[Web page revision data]
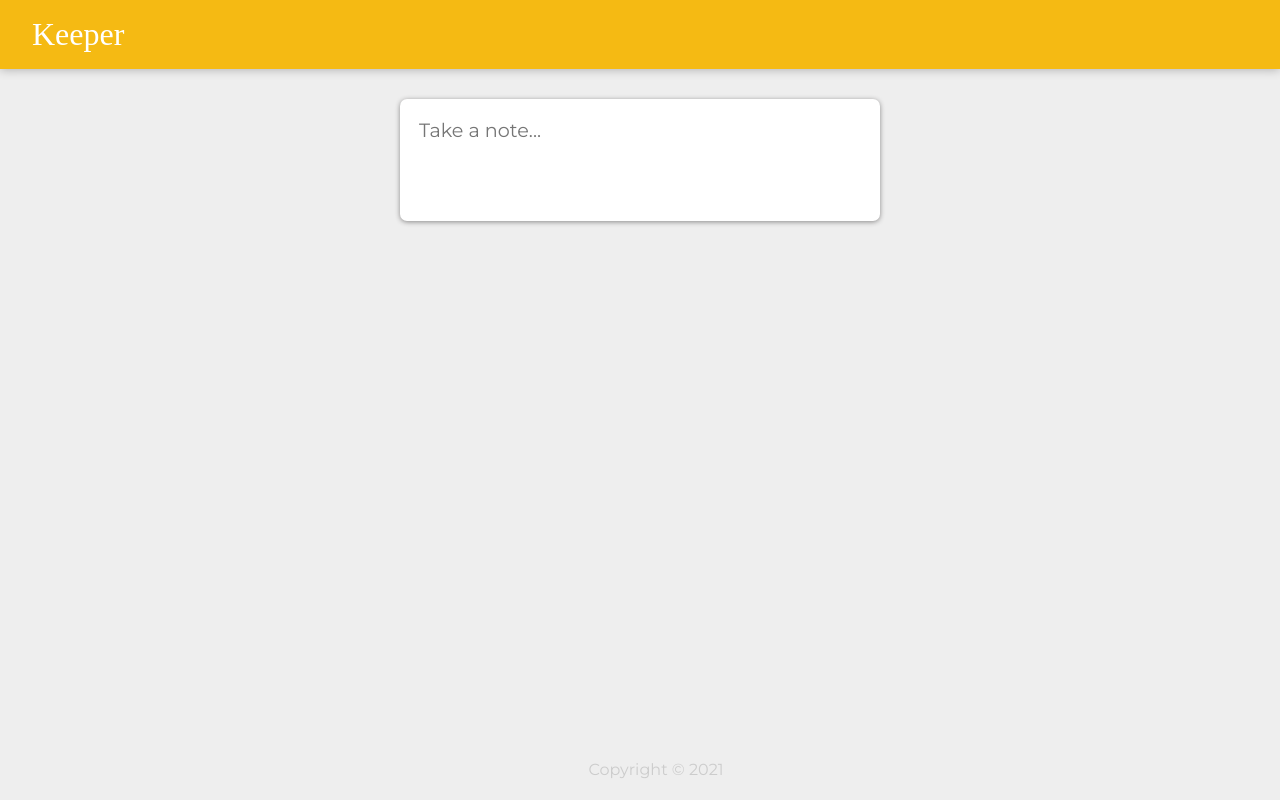
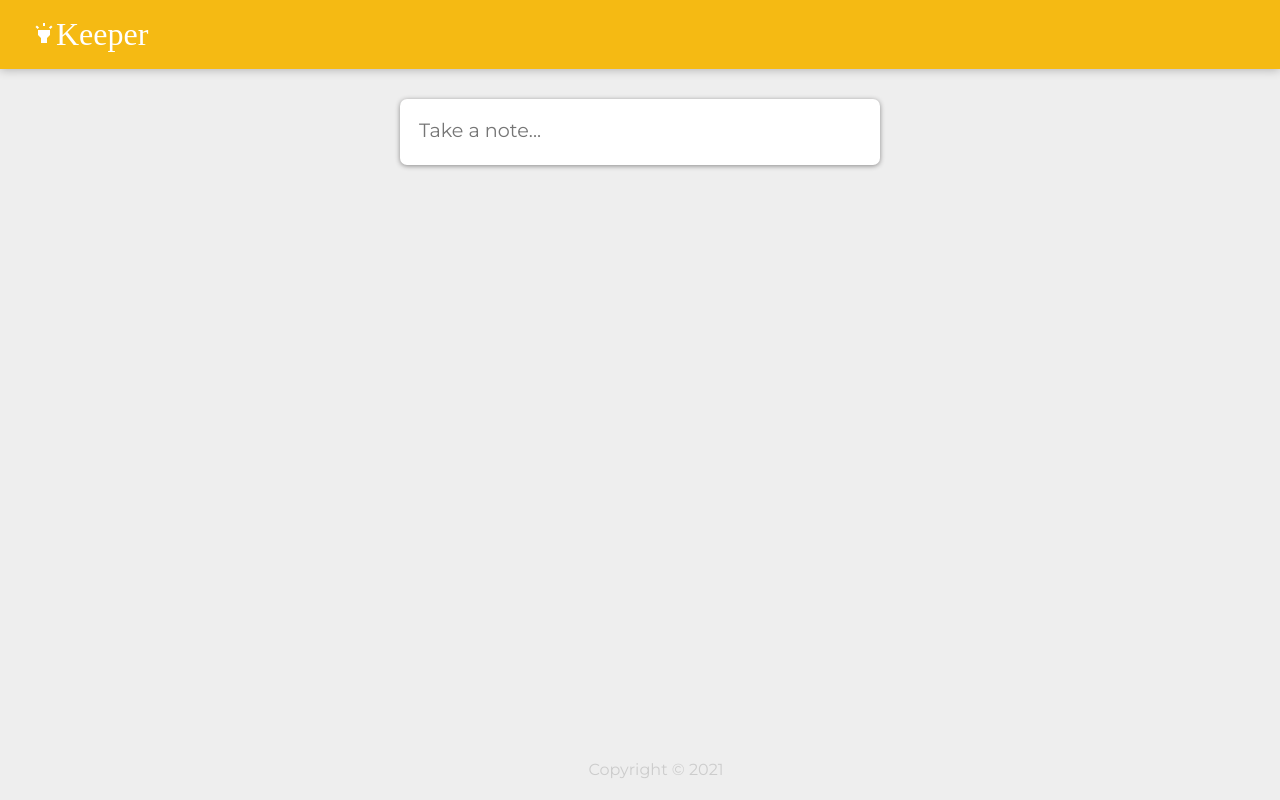
Before and after one commit to azazel-oss/keeper-app, a React (Create React App) app: page / in a window 1280 px wide. Built offline with nearby package versions, Linux system fonts and the light colour scheme; a web font is replaced by a local one.

Commit message:
Update with more styling and dependencies

```diff
--- a/package.json
+++ b/package.json
@@ -3,6 +3,8 @@
   "version": "0.1.0",
   "private": true,
   "dependencies": {
+    "@material-ui/core": "^4.11.3",
+    "@material-ui/icons": "^4.11.2",
     "@testing-library/jest-dom": "^5.11.10",
     "@testing-library/react": "^11.2.6",
     "@testing-library/user-event": "^12.8.3",
--- a/public/styles.css
+++ b/public/styles.css
@@ -67,7 +67,7 @@ footer p {
   outline: none;
 }
 
-form {
+form.create-note {
   position: relative;
   width: 480px;
   margin: 30px auto 20px auto;
@@ -76,8 +76,8 @@ form {
   border-radius: 7px;
   box-shadow: 0 1px 5px rgb(138, 137, 137);
 }
-form input,
-form textarea {
+form.create-note input,
+form.create-note textarea {
   width: 100%;
   border: none;
   padding: 4px;
@@ -86,7 +86,7 @@ form textarea {
   font-family: inherit;
   resize: none;
 }
-form button {
+form.create-note button {
   position: absolute;
   right: 18px;
   bottom: -18px;
--- a/src/components/Header.jsx
+++ b/src/components/Header.jsx
@@ -1,9 +1,13 @@
 import React from "react";
+import HighlightIcon from "@material-ui/icons/Highlight";
 
 function Header() {
   return (
     <header>
-      <h1>Keeper</h1>
+      <h1>
+        <HighlightIcon />
+        Keeper
+      </h1>
     </header>
   );
 }
--- a/src/components/Note.jsx
+++ b/src/components/Note.jsx
@@ -1,4 +1,5 @@
 import React from "react";
+import DeleteIcon from "@material-ui/icons/Delete";
 
 function Note(props) {
   return (
@@ -10,7 +11,7 @@ function Note(props) {
           props.onAction(props.id);
         }}
       >
-        DELETE
+        <DeleteIcon />
       </button>
     </div>
   );
```
Also changed, not shown: 1 other file (tests, documents, lock files or other folders).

• **WHAT THE TASK ASKS**
In the records, which lines use the word "form"? Report them.

• **SOLUTION FOR THIS TASK**
-form {
+form.create-note {
@@ -76,8 +76,8 @@ form {
-form input,
-form textarea {
+form.create-note input,
+form.create-note textarea {
@@ -86,7 +86,7 @@ form textarea {
-form button {
+form.create-note button {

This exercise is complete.